=== Data supplied ===
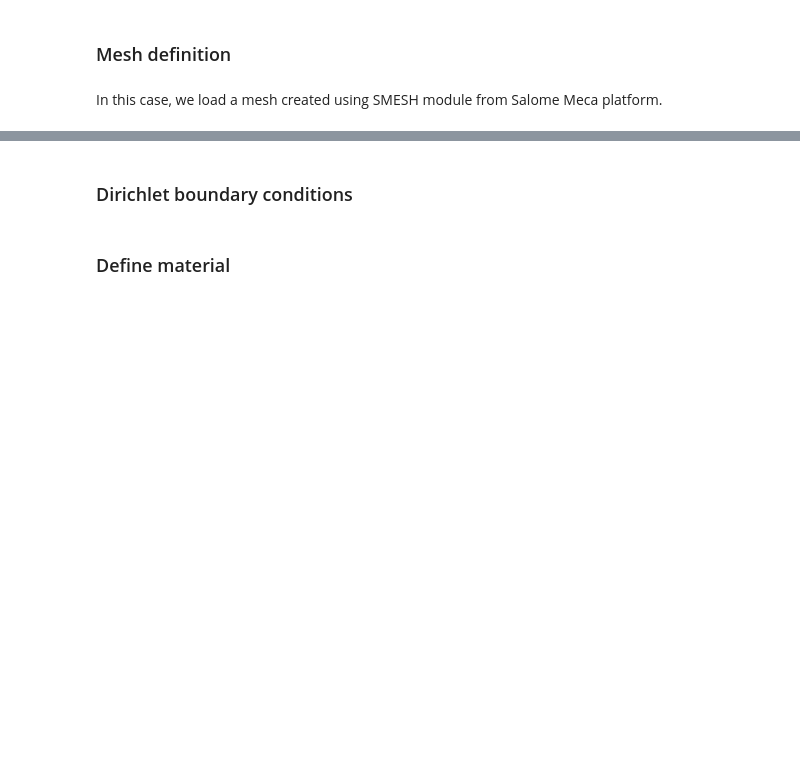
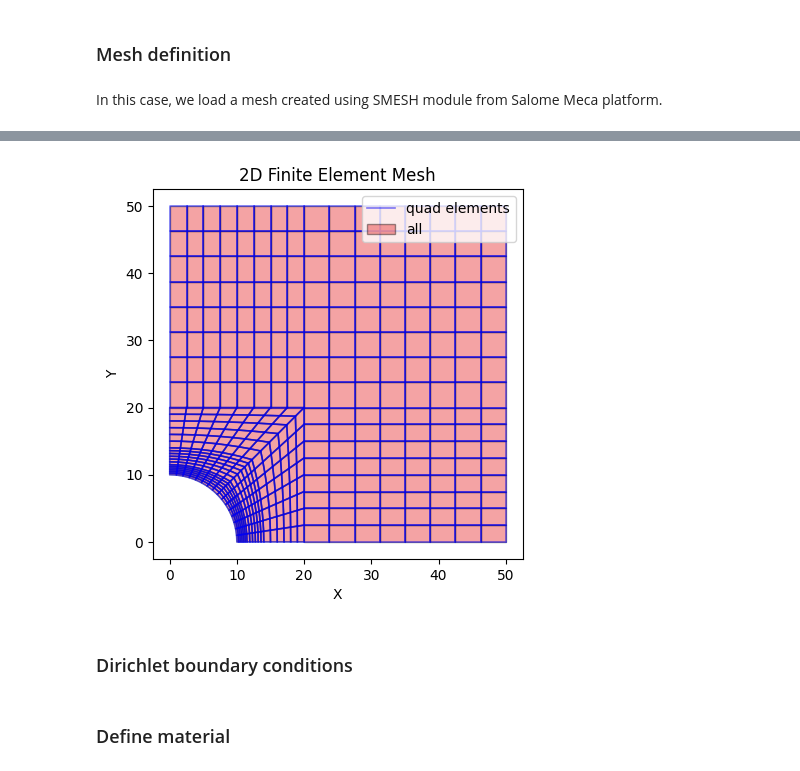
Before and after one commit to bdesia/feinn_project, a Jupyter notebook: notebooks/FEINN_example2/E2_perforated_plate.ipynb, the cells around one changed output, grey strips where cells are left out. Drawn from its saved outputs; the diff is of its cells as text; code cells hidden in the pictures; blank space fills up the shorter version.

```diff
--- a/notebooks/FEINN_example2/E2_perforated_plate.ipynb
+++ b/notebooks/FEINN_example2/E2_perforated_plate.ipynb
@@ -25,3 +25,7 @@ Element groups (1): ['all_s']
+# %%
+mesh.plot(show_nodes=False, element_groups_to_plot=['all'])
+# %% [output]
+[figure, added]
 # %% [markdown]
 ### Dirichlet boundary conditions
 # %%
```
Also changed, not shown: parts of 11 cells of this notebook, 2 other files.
===
Task brief: Go through the entries and retype each one exactly, skipping any image.

Answer to this problem:
Before and after one commit to bdesia/feinn_project, a Jupyter notebook: notebooks/FEINN_example2/E2_perforated_plate.ipynb, the cells around one changed output, grey strips where cells are left out. Drawn from its saved outputs; the diff is of its cells as text; code cells hidden in the pictures; blank space fills up the shorter version.

```diff
--- a/notebooks/FEINN_example2/E2_perforated_plate.ipynb
+++ b/notebooks/FEINN_example2/E2_perforated_plate.ipynb
@@ -25,3 +25,7 @@ Element groups (1): ['all_s']
+# %%
+mesh.plot(show_nodes=False, element_groups_to_plot=['all'])
+# %% [output]
+[figure, added]
 # %% [markdown]
 ### Dirichlet boundary conditions
 # %%
```
Also changed, not shown: parts of 11 cells of this notebook, 2 other files.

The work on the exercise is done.